Your Portion of Payment for Extra Services

Even when you are covered by health insurance, you may have to pay out-of-pocket for procedures and services that are not covered by your insurance. This fee is your responsibility and is not the same as balance billing.

If you choose to go out of network, your insurer might not cover the cost of your care, especially if they insist that you have an option for the service within your network. In that type of situation, your provider is permitted to bill you an additional amount above what your insurer pays.

Concierge care, in which you contract with a healthcare provider or practice to get extra attention, usually involves substantial costs that are not covered by your health insurer.

Self Pay

If you are paying for your health care out-of-pocket, your healthcare provider is required to provide you with information about the cost of services. However, keep in mind that there may be some unpredictable costs.

For example, if you have a diagnostic test, you may develop an allergy to the contrast material. This could necessitate another service—treating your allergic reaction. The cost of that service could not have been anticipated before your test if you did not know about the allergy ahead of time.

Health Reimbursement Arrangement (HRA)

Health reimbursement arrangements (HRAs) are an employee health benefit offered by some employers in the United States. They reimburse employees for their out-of-pocket medical expenses. They are not offered as the sole benefit and must be part of a group health insurance plan.

An HRA is funded by the employer and the employer gets the tax benefit, while the employee is not taxed on the money as income.

An HRA can be an advantage if your health plan has a high deductible, allowing you to be reimbursed for your healthcare expenses before you reach the deductible amount.

Understanding Your Medical Bills

Medical bills can look simple or complicated, depending on how many services you have had. In general, you should see the name of the service, the total cost of the service, and the cost to you. However, it can take some time to read through the bill to find these items.

A Word From Verywell

Reimbursement means repayment. Usually, purchases, such as those you make from a store, are paid for in advance, and you are not typically permitted to take the items until you pay for them.
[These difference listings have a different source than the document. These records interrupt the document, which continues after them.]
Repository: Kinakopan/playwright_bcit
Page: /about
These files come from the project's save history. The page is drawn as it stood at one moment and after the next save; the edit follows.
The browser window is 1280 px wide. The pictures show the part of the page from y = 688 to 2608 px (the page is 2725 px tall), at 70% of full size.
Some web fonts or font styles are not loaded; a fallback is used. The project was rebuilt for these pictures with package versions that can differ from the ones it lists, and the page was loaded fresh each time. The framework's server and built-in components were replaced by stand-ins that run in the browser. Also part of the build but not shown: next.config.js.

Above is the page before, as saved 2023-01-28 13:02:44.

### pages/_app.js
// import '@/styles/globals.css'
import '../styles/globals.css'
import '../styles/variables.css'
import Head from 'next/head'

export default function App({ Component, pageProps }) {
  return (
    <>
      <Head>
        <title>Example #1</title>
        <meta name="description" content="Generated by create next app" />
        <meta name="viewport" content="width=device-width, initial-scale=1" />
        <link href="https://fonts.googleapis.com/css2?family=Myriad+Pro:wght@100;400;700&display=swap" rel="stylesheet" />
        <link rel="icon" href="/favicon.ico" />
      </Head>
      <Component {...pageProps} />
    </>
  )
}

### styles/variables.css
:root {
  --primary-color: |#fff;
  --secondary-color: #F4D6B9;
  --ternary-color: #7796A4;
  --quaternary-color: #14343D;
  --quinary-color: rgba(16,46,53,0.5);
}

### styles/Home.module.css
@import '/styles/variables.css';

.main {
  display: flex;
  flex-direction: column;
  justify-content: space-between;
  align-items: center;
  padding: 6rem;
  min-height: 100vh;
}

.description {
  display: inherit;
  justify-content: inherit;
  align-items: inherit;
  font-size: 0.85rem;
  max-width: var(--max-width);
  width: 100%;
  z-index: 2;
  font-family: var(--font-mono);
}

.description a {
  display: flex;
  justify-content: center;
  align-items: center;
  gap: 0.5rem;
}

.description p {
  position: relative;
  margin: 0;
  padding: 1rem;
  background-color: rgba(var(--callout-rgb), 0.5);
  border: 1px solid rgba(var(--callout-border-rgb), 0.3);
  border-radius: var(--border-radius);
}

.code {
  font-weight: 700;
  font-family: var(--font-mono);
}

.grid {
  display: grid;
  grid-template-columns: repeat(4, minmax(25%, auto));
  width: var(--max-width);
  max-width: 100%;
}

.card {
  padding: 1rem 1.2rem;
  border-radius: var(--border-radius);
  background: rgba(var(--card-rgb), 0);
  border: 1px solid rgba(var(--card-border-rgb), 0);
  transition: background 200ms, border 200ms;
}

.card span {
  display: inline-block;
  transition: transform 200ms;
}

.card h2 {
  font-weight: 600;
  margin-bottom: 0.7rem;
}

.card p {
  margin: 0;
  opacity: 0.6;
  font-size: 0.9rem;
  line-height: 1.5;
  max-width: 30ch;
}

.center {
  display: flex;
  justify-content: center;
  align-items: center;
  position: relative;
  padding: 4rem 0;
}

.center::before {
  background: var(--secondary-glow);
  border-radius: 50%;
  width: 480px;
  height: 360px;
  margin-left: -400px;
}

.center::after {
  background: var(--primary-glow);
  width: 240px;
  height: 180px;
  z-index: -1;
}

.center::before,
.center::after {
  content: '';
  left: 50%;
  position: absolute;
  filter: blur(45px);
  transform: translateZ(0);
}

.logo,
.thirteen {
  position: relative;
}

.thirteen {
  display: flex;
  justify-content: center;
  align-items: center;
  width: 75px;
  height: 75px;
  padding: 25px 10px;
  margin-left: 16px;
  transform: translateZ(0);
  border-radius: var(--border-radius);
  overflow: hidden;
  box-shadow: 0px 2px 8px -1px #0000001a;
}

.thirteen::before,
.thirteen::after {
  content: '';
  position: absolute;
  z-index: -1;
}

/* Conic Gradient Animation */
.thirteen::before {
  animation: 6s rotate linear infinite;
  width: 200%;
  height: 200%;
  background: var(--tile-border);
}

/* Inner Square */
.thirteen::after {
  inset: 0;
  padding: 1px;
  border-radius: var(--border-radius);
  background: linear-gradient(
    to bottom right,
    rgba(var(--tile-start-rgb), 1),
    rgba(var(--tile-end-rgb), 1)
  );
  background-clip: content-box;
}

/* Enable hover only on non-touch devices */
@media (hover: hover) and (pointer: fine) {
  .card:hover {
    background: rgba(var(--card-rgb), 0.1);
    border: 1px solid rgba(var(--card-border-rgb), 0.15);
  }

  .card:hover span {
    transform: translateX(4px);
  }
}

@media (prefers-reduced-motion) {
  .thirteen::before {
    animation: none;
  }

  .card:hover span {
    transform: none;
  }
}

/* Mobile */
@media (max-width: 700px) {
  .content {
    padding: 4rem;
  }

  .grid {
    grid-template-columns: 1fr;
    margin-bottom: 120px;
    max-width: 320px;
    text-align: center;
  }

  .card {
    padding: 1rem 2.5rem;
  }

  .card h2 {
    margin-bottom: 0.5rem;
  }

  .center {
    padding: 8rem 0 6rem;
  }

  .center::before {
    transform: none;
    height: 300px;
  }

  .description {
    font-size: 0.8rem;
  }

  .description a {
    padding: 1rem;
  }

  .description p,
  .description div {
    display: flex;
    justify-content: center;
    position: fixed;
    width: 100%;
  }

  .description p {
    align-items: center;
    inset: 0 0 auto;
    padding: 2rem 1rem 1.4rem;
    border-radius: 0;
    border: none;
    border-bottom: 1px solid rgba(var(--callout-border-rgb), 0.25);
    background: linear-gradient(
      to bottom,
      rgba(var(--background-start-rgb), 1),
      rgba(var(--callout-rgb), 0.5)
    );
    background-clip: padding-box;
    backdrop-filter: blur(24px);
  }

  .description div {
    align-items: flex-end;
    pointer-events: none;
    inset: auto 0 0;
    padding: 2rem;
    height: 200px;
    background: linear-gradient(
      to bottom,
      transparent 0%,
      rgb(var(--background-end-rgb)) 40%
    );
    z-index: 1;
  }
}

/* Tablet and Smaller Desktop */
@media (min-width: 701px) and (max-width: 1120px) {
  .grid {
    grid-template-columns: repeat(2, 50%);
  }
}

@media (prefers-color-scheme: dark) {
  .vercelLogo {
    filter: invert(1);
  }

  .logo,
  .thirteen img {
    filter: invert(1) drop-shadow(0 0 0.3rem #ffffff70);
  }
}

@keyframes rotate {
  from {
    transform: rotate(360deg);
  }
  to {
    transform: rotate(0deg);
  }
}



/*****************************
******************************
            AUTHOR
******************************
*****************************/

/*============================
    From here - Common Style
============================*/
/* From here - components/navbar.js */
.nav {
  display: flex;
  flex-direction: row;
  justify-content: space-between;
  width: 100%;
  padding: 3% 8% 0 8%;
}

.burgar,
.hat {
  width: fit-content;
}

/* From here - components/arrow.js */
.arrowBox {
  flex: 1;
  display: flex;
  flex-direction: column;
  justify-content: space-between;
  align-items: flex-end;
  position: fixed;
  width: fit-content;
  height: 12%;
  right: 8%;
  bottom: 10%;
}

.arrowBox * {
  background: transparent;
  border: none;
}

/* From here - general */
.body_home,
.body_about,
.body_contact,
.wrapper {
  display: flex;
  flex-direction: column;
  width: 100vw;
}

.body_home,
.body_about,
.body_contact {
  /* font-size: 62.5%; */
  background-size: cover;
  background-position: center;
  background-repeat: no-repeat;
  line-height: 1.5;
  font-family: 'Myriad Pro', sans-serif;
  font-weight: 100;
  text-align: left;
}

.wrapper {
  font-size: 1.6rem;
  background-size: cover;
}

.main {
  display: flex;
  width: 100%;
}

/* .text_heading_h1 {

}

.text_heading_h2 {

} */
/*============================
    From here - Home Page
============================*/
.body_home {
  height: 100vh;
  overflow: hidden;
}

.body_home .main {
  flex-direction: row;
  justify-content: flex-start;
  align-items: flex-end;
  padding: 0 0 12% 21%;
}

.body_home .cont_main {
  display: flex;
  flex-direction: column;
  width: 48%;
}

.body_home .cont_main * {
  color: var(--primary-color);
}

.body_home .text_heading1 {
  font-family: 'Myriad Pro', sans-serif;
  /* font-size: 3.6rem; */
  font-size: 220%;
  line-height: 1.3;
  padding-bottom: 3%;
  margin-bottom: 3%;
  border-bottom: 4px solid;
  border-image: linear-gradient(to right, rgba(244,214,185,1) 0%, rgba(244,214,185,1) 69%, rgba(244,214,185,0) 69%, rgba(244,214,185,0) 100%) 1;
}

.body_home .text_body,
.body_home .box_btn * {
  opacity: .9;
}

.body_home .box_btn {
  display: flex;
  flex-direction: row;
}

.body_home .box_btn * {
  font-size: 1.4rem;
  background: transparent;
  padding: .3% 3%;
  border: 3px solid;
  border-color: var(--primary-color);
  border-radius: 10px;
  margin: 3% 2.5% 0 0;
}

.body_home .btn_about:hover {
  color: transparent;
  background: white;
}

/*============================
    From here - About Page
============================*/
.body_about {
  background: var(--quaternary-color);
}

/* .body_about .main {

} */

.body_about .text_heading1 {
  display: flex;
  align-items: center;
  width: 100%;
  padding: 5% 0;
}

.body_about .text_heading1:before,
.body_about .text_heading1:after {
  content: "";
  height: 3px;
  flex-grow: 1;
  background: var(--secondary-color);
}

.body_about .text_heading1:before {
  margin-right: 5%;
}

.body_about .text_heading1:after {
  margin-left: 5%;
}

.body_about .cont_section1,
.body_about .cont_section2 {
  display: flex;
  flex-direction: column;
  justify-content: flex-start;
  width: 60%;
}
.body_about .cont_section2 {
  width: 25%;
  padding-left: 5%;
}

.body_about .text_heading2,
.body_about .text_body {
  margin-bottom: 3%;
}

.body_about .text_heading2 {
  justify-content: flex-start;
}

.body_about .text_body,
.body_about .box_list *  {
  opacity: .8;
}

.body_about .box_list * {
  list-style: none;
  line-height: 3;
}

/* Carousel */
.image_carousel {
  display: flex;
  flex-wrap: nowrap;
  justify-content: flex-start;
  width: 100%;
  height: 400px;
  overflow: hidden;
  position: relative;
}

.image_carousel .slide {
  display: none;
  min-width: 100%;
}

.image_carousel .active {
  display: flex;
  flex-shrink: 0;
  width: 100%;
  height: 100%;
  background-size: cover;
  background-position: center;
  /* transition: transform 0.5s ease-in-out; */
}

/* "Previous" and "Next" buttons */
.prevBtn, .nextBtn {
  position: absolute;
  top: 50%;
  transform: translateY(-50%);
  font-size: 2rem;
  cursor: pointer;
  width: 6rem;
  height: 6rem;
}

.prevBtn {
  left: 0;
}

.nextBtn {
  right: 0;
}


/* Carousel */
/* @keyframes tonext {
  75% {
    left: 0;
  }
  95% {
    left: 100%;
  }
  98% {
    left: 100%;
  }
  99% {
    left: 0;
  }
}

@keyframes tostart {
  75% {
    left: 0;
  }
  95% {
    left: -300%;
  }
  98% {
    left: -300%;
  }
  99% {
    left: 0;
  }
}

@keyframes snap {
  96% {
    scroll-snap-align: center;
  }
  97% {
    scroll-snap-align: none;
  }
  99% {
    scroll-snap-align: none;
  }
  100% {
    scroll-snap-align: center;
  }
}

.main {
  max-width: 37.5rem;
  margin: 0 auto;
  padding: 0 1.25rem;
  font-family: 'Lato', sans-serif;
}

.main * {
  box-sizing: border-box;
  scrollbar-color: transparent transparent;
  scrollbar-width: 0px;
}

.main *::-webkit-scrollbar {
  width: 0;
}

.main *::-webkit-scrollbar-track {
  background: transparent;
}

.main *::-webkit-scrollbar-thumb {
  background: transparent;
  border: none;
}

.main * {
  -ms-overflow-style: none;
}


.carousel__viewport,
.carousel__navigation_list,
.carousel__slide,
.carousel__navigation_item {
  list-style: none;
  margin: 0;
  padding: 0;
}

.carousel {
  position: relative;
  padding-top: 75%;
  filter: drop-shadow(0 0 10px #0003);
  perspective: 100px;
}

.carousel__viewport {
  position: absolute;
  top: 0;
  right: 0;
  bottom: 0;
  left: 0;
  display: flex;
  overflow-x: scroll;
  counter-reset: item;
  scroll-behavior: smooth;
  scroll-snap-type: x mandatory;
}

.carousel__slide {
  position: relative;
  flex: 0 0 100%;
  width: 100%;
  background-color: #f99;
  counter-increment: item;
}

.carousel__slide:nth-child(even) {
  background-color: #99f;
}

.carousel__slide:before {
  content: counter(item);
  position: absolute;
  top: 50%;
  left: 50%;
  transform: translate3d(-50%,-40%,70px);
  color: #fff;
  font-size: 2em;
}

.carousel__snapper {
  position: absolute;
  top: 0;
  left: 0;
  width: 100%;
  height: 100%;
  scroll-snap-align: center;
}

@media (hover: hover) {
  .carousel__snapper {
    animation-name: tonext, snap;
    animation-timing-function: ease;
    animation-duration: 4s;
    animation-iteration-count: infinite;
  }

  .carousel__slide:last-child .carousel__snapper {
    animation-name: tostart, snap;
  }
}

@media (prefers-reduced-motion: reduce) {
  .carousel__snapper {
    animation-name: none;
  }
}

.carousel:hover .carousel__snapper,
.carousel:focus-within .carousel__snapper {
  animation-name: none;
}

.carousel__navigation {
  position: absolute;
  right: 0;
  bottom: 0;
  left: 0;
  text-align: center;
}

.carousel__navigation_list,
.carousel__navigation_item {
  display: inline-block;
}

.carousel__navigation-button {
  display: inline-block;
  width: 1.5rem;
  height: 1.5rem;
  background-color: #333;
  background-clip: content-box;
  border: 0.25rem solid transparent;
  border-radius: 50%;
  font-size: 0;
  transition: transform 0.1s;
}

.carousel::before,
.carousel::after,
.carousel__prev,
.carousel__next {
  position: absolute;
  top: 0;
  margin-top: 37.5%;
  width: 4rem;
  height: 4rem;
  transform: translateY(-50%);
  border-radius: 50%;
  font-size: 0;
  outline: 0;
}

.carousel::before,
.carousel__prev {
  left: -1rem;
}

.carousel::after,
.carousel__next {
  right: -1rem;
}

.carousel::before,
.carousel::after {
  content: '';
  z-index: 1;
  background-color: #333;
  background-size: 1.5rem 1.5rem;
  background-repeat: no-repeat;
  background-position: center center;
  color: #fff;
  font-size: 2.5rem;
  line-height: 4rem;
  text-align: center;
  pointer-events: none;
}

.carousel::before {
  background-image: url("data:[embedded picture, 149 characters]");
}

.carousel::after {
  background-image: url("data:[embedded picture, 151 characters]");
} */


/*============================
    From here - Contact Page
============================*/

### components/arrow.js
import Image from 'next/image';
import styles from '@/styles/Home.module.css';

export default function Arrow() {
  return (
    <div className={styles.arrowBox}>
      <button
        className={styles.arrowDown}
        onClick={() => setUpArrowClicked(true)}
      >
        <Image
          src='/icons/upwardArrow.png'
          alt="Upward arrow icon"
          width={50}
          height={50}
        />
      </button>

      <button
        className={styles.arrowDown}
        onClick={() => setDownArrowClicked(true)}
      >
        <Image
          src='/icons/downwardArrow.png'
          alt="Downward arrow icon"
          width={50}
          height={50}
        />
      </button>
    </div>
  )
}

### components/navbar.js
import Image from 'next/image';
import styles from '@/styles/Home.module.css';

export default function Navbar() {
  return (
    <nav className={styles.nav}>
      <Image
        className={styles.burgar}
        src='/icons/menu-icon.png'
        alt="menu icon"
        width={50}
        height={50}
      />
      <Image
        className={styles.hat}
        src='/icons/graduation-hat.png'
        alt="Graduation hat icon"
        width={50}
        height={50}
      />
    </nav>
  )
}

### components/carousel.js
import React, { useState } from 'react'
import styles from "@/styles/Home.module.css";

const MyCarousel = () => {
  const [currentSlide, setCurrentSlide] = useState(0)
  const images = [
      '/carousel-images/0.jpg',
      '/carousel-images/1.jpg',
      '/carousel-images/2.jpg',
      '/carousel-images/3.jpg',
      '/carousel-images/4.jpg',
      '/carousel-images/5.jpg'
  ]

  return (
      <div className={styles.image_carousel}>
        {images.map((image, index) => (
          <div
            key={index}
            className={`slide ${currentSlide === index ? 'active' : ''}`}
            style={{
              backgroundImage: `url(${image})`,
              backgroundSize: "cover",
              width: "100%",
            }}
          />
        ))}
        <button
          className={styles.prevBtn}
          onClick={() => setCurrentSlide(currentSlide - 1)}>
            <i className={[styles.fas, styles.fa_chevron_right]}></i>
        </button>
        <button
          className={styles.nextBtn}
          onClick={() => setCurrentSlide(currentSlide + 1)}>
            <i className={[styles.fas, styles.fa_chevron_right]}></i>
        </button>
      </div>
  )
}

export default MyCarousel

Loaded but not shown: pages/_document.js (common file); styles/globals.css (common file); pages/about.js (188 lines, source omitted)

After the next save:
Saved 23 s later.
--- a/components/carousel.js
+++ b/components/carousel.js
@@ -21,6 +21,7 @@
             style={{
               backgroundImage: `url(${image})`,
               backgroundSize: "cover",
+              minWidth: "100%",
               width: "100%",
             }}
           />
Services, including home repair and restaurant service, are often paid for by reimbursement after you have already received the service.

Health care is a service paid for by reimbursement, largely because healthcare providers and hospitals can't turn you away if you are having a true emergency, and also because the specifics of the service usually can't be determined with complete certainty in advance.

Whether you receive public assistance or pay for your healthcare coverage, you can and should look at your medical bills and stay aware of the amounts of your reimbursement.

Verywell Health uses only high-quality sources, including peer-reviewed studies, to support the facts within our articles. Read our editorial process to learn more about how we fact-check and keep our content accurate, reliable, and trustworthy.

By Trisha Torrey
 Trisha Torrey is a patient empowerment and advocacy consultant. She has written several books about patient advocacy and how to best navigate the healthcare system.